Stránka:roll 1917.djvu/235

Jump to navigation Jump to search
Tato stránka nebyla zkontrolována

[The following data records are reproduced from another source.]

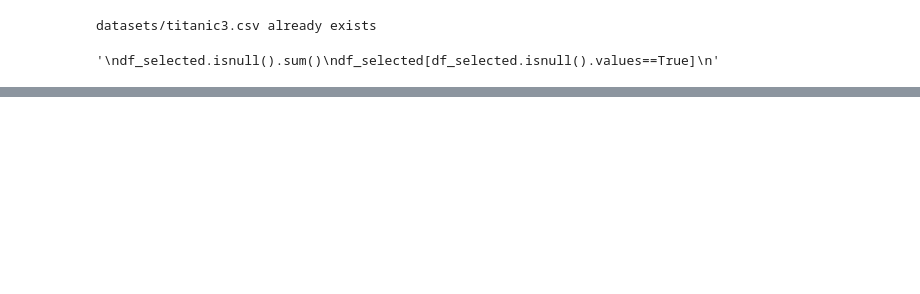
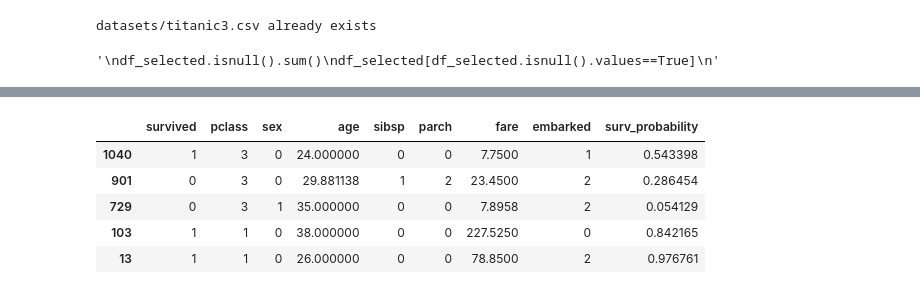
Before and after one commit to XeonShen/python_TF, a Jupyter notebook: sketch_TF_08.ipynb, the cells around one changed output, grey strips where cells are left out. Cells and saved outputs as stored; diff of their text form; code cells hidden in the pictures; blank space fills up the shorter version.

```diff
--- a/sketch_TF_08.ipynb
+++ b/sketch_TF_08.ipynb
@@ -44,0 +96,5 @@ featured=preprocessing.MinMaxScaler(feature_range=(0,1)).fit_transform(feature)
+# %%
+surv_probability=model.predict(feature)
+df_selected.insert(len(df_selected.columns),'surv_probability',surv_probability)
+df_selected.head(5)
+# %% [output]
@@ -44,0 +102,6 @@ featured=preprocessing.MinMaxScaler(feature_range=(0,1)).fit_transform(feature)
+|  | survived | pclass | sex | age | sibsp | parch | fare | embarked | surv_probability |
+| 1040 | 1 | 3 | 0 | 24.000000 | 0 | 0 | 7.7500 | 1 | 0.543398 |
+| 901 | 0 | 3 | 0 | 29.881138 | 1 | 2 | 23.4500 | 2 | 0.286454 |
+| 729 | 0 | 3 | 1 | 35.000000 | 0 | 0 | 7.8958 | 2 | 0.054129 |
+| 103 | 1 | 1 | 0 | 38.000000 | 0 | 0 | 227.5250 | 0 | 0.842165 |
+| 13 | 1 | 1 | 0 | 26.000000 | 0 | 0 | 78.8500 | 2 | 0.976761 |
```
Also changed, not shown: parts of 8 cells of this notebook, 4 other files.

Things to Know and. Do 203 It isn’t serious. It cannot be so, unless you do something foolish. The first and most natural thing to do is to get on a. hill, up a tree, or other high lookout, and seek for some landmark near the camp. You may be so sure of these things: You are not nearly as far from camp as you think you are. Your friends will soon find you. You can help them best by signaling. The worst thing you can do 15 to get frightened. The truly dangerous enemy is not the cold or the hunger, so much as the fear. It is fear that robs the wanderer of his judgment and of his limb power; it is fear that turns the passing experience into a final tragedy. Only keep cool and all will be well. Ifkthere is snow on the ground, you can follow your back trac . If you see no landmark, look for the smoke of the fire. Shout from time to time, and wait; for though you have been away for hours it is quite possible you are within earshot of your friends. If you happen to have a gun, fire it off twice in quick succession on your high Idokout then wait and listen. Do this several times and wait plenty long enough, perhaps an hour. If this brings no help, send up a distress signal—that 15, make two smoke fires by smothering two bright fires with green leaves and rotten wood, and keep them at least fifty feet apart, or the wind will confuse them. Two shots or two smokes are usually un- derstood to mean “I am in trouble.” Those in camp on seeing this should send up one smoke, which means “Camp is here.’ .In a word, _“keep cool, make yourself comfortable, leave a record of your travels, and help your friends to find you. ’ TRACKING AND TRAILING 1"];me “The Book of Woodcraft,” Ernest Thompson Seton, Doubleday, e& The Secrets of' the Trail It was Fenimore Cooper who first put the good Indian on paper—who called the attention of the world to the wonderful woodcraft of these most wonderful savages. It was he who made white men realize how far they had got away from the primitive. It was he who glorified the woodman and his craft.